Thing is, people today have very little connection to each other, really. We’re all living in some imagined Facebook world. Our traditional idea of interacting with each other has been transformed into a world of text and images, where we can fashion our own identity within the confines of a uniform social media profile.
This imagined, Facebook existence is so influenced by the world’s obsession with celebrity that the Facebook game has become an effort of hitching your flag to the latest bandwagon and riding it until you’ve gained enough likes to convince yourself people actually like you. Maybe it’s because our generation grew up with reality TV, and our world was fashioned by a strange democracy where your popularity in relation to groups of people was legitimised by votes. Very few of us, in this day and age, are comfortable with the concept of people not liking us. In fact to be comfortable with the idea that someone might be directly opposed to your principles is seen as strange, and alien.
All this can be reduced to the fact that so many people are unaware of the fact that they are uncomfortable in their own skin. They cannot face who they are, so they construct a persona to project to the outside world that cares about the trivial things other people care about. They want to be the person who delivers the warnings, delivers the information about carjackings at petrol stations and children being shaved by muslims in Asda toilets. They want people to know they’re patriotic, because other people might agree with them and then they feel part of something.
Feeling a part of something is the key thing. So many people live fractured, disassociated lives that they have very little self awareness. They do not know who they are, so they manufacture a cartoon that exists online and force that cartoon to become part of whatever social meme is doing the rounds.
Social Media is becoming increasingly worthless. It has eaten itself, and now we’re slowly watching our correspondence descending into effluence.

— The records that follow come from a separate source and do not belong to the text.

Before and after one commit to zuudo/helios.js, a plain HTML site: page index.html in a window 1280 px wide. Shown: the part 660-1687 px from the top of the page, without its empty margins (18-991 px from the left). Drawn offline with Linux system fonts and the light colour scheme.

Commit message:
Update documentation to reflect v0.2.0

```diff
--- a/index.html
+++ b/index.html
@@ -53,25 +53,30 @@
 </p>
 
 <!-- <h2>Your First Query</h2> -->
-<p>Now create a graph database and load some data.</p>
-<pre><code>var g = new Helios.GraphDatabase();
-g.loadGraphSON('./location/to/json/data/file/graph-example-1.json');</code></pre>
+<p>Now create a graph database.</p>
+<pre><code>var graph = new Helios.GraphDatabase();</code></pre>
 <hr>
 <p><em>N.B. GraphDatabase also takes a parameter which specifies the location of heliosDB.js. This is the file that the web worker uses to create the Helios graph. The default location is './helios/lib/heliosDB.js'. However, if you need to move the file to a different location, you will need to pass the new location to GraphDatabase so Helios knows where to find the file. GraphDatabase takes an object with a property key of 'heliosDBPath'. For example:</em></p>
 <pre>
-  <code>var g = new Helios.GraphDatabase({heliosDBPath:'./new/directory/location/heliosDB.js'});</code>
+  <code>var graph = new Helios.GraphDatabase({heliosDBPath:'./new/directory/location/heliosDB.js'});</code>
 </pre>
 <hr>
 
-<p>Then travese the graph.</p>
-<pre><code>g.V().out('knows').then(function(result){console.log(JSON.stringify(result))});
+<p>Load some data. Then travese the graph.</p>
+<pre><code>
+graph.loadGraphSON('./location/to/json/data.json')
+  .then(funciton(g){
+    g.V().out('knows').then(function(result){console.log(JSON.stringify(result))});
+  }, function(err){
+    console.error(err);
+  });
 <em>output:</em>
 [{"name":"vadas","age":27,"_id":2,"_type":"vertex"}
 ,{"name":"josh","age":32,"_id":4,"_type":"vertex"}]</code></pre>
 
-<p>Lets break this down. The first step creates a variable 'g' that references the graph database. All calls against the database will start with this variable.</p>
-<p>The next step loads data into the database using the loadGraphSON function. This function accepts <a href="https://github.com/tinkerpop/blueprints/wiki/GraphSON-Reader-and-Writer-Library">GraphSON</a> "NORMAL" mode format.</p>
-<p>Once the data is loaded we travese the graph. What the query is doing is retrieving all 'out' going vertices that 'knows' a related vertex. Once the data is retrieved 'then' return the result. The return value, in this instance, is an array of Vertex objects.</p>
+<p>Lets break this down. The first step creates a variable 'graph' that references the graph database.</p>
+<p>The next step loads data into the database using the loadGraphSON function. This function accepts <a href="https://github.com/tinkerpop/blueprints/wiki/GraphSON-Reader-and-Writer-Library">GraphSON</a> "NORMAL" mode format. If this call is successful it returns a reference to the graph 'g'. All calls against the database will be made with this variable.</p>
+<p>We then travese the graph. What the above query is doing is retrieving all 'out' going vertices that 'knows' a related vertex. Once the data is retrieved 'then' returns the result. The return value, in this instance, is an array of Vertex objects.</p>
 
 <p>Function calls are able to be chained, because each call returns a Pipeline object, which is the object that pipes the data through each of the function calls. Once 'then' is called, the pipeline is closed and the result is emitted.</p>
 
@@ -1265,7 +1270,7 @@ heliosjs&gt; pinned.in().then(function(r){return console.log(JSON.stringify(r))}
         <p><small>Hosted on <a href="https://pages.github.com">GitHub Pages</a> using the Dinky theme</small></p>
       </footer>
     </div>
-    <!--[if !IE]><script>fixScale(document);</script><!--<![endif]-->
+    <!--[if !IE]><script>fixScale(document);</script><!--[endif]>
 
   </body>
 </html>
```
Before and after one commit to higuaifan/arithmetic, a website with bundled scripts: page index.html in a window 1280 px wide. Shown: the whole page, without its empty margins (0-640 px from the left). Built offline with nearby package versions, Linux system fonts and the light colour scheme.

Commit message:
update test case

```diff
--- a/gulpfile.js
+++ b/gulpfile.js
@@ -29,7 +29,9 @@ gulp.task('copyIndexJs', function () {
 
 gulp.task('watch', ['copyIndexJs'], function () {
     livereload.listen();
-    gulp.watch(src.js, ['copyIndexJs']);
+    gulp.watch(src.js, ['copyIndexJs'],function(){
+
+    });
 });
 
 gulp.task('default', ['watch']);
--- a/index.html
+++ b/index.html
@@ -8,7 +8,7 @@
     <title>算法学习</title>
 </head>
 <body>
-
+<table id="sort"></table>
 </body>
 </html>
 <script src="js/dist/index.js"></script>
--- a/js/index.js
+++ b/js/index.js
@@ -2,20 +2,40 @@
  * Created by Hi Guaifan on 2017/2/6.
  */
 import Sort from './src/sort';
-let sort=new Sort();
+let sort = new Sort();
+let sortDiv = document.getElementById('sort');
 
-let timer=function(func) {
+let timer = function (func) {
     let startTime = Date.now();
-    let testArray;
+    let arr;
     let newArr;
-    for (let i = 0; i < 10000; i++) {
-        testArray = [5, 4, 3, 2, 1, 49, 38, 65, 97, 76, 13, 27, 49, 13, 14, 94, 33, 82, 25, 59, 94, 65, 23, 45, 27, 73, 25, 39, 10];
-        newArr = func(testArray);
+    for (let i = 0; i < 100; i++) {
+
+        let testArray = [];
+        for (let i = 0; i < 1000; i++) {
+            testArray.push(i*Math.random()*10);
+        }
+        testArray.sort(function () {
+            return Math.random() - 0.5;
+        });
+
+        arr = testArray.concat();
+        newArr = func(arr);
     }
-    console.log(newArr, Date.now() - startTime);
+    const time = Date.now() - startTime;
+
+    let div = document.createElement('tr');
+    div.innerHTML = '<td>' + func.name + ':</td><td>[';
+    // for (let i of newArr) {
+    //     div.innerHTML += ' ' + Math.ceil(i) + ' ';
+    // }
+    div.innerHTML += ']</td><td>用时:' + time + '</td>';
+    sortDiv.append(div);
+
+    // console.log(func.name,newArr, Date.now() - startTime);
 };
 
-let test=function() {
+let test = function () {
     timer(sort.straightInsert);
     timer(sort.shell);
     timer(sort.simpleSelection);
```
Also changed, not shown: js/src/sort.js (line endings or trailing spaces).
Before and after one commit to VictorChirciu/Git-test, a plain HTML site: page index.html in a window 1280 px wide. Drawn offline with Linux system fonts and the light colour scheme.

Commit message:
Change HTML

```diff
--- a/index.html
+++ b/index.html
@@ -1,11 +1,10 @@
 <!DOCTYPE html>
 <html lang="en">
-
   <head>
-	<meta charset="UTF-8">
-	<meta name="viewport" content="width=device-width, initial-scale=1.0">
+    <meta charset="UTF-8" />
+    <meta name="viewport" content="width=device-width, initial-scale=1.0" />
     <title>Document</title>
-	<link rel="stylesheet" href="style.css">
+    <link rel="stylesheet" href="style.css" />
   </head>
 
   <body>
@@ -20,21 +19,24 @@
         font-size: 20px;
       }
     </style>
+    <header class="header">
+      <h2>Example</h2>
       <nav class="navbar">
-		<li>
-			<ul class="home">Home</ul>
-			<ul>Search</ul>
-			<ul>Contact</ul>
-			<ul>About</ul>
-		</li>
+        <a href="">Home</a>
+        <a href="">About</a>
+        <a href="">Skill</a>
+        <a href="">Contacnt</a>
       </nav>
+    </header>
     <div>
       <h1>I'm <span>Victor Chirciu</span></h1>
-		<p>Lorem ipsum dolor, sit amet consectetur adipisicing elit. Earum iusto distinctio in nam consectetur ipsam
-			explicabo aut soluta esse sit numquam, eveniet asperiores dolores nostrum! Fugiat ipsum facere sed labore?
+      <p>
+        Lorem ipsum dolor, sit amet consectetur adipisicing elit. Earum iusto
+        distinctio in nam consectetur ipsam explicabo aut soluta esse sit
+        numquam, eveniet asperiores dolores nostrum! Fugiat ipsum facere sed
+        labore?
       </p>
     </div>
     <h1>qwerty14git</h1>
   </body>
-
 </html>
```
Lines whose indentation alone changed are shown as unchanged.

And as a result, the people who are actually aware of the real world and comfortable with others criticising them have become the weirdos.